Change detection data:
*** Begin section ***

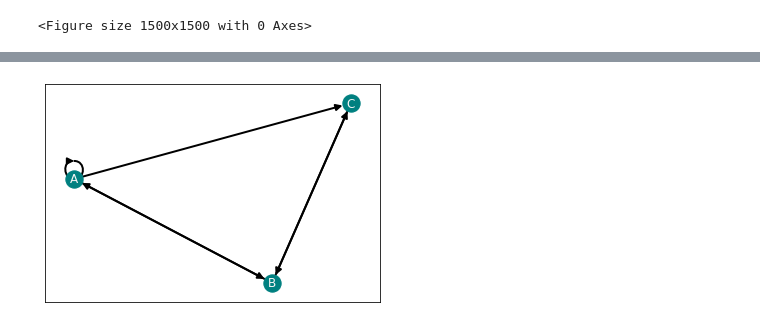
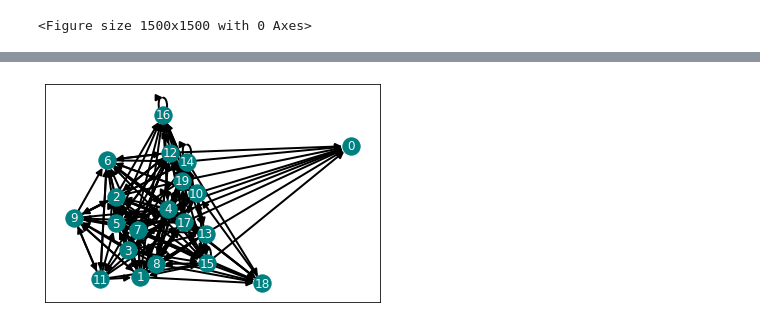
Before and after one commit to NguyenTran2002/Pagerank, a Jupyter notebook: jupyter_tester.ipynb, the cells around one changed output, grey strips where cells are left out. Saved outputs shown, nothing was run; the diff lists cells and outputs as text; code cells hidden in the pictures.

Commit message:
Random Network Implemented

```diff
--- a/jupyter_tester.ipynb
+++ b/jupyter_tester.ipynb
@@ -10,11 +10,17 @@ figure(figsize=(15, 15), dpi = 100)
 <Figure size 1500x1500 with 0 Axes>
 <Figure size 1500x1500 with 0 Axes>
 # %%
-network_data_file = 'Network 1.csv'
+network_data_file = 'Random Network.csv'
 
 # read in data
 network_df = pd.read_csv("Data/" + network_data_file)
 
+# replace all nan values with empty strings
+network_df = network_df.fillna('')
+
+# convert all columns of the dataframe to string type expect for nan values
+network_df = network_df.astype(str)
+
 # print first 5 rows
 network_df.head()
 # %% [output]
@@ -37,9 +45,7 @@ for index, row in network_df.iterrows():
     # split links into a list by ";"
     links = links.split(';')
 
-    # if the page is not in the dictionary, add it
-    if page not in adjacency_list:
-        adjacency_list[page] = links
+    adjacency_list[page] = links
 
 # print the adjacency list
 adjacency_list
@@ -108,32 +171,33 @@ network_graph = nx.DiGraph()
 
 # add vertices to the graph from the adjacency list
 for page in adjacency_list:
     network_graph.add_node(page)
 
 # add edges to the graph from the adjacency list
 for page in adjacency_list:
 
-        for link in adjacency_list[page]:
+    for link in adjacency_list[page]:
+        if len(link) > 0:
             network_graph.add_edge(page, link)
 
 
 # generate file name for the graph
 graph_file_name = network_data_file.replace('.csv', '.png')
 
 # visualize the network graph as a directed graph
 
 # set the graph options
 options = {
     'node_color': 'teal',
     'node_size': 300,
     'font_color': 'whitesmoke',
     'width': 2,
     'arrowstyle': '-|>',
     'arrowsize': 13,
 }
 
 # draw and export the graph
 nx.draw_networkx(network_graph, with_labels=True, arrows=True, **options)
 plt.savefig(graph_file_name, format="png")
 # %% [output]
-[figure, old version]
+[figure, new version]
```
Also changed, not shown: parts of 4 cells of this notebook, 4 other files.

*** End section ***

Work request
Without the pictures, print the records in full, exactly as they appear.

Finished task
Before and after one commit to NguyenTran2002/Pagerank, a Jupyter notebook: jupyter_tester.ipynb, the cells around one changed output, grey strips where cells are left out. Saved outputs shown, nothing was run; the diff lists cells and outputs as text; code cells hidden in the pictures.

Commit message:
Random Network Implemented

```diff
--- a/jupyter_tester.ipynb
+++ b/jupyter_tester.ipynb
@@ -10,11 +10,17 @@ figure(figsize=(15, 15), dpi = 100)
 <Figure size 1500x1500 with 0 Axes>
 <Figure size 1500x1500 with 0 Axes>
 # %%
-network_data_file = 'Network 1.csv'
+network_data_file = 'Random Network.csv'
 
 # read in data
 network_df = pd.read_csv("Data/" + network_data_file)
 
+# replace all nan values with empty strings
+network_df = network_df.fillna('')
+
+# convert all columns of the dataframe to string type expect for nan values
+network_df = network_df.astype(str)
+
 # print first 5 rows
 network_df.head()
 # %% [output]
@@ -37,9 +45,7 @@ for index, row in network_df.iterrows():
     # split links into a list by ";"
     links = links.split(';')
 
-    # if the page is not in the dictionary, add it
-    if page not in adjacency_list:
-        adjacency_list[page] = links
+    adjacency_list[page] = links
 
 # print the adjacency list
 adjacency_list
@@ -108,32 +171,33 @@ network_graph = nx.DiGraph()
 
 # add vertices to the graph from the adjacency list
 for page in adjacency_list:
     network_graph.add_node(page)
 
 # add edges to the graph from the adjacency list
 for page in adjacency_list:
 
-        for link in adjacency_list[page]:
+    for link in adjacency_list[page]:
+        if len(link) > 0:
             network_graph.add_edge(page, link)
 
 
 # generate file name for the graph
 graph_file_name = network_data_file.replace('.csv', '.png')
 
 # visualize the network graph as a directed graph
 
 # set the graph options
 options = {
     'node_color': 'teal',
     'node_size': 300,
     'font_color': 'whitesmoke',
     'width': 2,
     'arrowstyle': '-|>',
     'arrowsize': 13,
 }
 
 # draw and export the graph
 nx.draw_networkx(network_graph, with_labels=True, arrows=True, **options)
 plt.savefig(graph_file_name, format="png")
 # %% [output]
-[figure, old version]
+[figure, new version]
```
Also changed, not shown: parts of 4 cells of this notebook, 4 other files.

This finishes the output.